And there are so many kinds of scones! There are the dense, craggy ones, tender, biscuit-like ones that break off into layers, the crumbly store-bought variety that are best bitten straight into rather than broken off into pieces (lest you enjoy sweeping crumbs in your mouth), glazed, dried or fresh fruit-embedded, enhanced with chocolate. My idea of perfection is the biscuity kind with a firm shell that behooves breaking the scone off into pieces, pieces that break off almost layer-like, and that go from hand to mouth with ease. Butteriness is a given. This week's Tuesday's With Dorie pick by Mike of Living Out West was it.

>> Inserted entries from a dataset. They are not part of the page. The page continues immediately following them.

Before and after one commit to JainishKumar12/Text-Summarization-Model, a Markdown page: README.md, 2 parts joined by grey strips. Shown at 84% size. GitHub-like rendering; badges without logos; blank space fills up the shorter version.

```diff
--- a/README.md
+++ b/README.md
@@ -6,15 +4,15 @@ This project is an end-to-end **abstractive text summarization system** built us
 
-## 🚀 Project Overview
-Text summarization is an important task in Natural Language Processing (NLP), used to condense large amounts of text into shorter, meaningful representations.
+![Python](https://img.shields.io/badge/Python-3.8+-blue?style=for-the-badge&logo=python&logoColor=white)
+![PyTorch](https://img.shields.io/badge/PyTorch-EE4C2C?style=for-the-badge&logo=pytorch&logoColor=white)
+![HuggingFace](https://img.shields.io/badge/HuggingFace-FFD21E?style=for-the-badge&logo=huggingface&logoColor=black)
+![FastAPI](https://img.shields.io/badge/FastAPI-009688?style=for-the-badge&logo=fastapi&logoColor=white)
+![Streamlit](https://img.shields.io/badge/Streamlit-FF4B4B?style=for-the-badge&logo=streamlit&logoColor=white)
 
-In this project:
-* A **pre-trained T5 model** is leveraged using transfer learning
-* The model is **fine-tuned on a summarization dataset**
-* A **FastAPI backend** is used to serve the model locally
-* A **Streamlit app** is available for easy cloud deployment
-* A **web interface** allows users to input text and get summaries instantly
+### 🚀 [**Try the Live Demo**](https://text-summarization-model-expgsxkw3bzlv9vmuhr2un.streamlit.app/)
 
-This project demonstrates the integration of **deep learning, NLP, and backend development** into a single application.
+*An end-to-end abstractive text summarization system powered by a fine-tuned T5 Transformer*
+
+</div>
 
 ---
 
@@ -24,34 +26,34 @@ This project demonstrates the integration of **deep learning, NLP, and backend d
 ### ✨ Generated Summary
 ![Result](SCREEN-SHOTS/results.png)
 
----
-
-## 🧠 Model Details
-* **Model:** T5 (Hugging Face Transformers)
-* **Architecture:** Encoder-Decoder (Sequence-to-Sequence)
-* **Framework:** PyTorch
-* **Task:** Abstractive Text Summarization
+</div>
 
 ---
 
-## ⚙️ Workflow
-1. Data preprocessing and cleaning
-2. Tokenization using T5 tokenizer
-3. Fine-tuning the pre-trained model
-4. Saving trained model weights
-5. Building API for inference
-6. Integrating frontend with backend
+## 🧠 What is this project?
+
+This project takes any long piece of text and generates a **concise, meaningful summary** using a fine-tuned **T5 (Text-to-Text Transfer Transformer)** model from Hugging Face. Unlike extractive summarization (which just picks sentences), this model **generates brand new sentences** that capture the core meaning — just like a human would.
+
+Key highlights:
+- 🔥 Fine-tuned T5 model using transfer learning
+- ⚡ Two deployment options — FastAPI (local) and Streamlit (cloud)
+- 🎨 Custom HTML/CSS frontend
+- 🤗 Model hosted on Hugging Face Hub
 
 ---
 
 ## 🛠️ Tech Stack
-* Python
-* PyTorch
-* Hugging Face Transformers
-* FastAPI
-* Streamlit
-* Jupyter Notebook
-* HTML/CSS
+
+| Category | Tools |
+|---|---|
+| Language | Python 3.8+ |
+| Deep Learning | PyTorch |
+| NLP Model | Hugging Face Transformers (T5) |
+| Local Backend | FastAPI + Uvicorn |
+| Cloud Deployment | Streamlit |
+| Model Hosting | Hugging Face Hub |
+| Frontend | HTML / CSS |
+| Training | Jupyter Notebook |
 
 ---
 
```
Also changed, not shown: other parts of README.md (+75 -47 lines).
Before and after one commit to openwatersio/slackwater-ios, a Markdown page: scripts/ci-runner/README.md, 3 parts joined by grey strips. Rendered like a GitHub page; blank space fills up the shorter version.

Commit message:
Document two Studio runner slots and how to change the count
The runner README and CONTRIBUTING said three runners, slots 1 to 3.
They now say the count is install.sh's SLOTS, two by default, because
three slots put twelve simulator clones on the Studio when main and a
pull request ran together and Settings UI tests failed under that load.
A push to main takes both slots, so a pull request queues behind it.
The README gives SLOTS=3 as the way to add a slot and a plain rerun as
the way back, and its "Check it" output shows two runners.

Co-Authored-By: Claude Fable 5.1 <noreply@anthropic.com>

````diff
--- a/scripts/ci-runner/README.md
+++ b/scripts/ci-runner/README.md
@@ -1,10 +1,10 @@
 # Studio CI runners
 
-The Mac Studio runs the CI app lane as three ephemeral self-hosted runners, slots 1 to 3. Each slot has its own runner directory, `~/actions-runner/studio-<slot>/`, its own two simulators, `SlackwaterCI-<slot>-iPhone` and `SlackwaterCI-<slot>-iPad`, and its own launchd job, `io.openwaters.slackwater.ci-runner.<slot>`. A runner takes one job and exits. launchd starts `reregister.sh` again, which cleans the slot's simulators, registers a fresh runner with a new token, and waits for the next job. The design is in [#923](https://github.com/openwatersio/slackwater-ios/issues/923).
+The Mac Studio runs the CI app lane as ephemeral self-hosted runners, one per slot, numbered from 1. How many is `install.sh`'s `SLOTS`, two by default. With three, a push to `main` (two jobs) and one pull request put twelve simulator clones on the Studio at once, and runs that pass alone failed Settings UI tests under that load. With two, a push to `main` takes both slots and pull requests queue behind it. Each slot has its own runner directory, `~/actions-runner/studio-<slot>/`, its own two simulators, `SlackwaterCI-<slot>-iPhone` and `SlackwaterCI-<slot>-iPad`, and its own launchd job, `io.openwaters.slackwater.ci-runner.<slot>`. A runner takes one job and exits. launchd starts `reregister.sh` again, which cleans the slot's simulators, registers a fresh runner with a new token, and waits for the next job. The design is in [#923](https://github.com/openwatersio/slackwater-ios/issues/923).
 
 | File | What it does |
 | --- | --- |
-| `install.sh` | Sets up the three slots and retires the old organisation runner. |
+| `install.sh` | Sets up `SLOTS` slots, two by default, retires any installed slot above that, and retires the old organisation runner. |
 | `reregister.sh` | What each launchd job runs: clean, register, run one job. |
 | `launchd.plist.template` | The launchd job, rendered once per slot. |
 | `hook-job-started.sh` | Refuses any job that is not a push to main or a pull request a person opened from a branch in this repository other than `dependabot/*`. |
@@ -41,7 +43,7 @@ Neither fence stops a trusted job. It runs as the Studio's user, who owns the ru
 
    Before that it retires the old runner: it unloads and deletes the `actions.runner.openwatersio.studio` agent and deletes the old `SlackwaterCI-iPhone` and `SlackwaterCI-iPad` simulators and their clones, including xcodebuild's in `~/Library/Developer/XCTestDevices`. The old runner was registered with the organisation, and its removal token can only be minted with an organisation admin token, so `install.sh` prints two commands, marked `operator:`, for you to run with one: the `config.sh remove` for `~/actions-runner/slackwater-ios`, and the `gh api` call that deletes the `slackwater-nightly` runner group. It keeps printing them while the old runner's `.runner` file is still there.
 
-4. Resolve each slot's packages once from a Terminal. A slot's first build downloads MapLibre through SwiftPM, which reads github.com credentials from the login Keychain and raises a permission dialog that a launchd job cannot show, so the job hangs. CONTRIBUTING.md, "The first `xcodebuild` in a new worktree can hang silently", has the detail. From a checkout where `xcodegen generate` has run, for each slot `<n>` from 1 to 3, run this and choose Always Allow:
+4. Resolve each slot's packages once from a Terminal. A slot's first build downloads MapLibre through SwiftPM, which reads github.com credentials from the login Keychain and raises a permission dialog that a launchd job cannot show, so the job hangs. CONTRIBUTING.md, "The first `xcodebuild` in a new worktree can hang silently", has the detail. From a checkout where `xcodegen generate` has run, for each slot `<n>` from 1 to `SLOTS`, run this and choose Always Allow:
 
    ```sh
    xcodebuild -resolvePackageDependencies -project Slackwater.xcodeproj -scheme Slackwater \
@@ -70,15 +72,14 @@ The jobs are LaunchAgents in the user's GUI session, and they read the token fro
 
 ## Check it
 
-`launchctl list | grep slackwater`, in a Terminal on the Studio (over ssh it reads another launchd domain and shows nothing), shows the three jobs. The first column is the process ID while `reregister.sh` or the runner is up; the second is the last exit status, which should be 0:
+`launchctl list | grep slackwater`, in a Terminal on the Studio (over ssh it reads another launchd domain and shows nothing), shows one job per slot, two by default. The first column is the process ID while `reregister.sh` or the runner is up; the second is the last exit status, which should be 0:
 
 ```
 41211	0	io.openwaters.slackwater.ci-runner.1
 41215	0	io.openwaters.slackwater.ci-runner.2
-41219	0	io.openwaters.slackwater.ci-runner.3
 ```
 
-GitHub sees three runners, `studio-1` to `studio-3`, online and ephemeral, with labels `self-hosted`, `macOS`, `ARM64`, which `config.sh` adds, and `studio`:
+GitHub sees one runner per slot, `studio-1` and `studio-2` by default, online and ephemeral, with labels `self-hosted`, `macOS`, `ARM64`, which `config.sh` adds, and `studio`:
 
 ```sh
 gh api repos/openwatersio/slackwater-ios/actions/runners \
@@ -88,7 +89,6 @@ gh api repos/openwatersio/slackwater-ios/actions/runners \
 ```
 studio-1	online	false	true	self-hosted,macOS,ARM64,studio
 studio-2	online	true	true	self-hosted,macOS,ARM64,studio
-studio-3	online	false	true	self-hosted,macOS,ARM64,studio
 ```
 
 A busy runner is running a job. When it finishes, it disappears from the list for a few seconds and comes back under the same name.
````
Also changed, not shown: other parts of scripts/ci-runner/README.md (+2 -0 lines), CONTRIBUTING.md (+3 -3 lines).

Another super simple recipe, I was excited to whip these together before work yesterday morning. Perhaps freshly ground almonds would have been more fragrant, but I decided to give my roommates a break and didn't run the food processor at 7am when I had Trader Joe's almond meal on hand. For anything not particularly refined, I love using their almond meal for the flecks of skin and not-too-fine grind that I prefer against the tongue. Whisk together the dry ingredients, cut in the cold butter with your hands, toss together with the wet ingredients, shape, and off into the oven they went. These were the perfect size, too. They puffed up beautifully, held their form nicely, had a lovely golden tan, and just seeing the almond flecks throughout made me smile. Paired with Tiptree strawberry jam they were so good, and with sharp cheddar cheese, even better!
Scones allow for endless variations so walnuts, pecans, pistachios, along with dried apricots, figs, sour cherries, and spices might all be experimented with soon! As long as the texture maintains, I can do no wrong.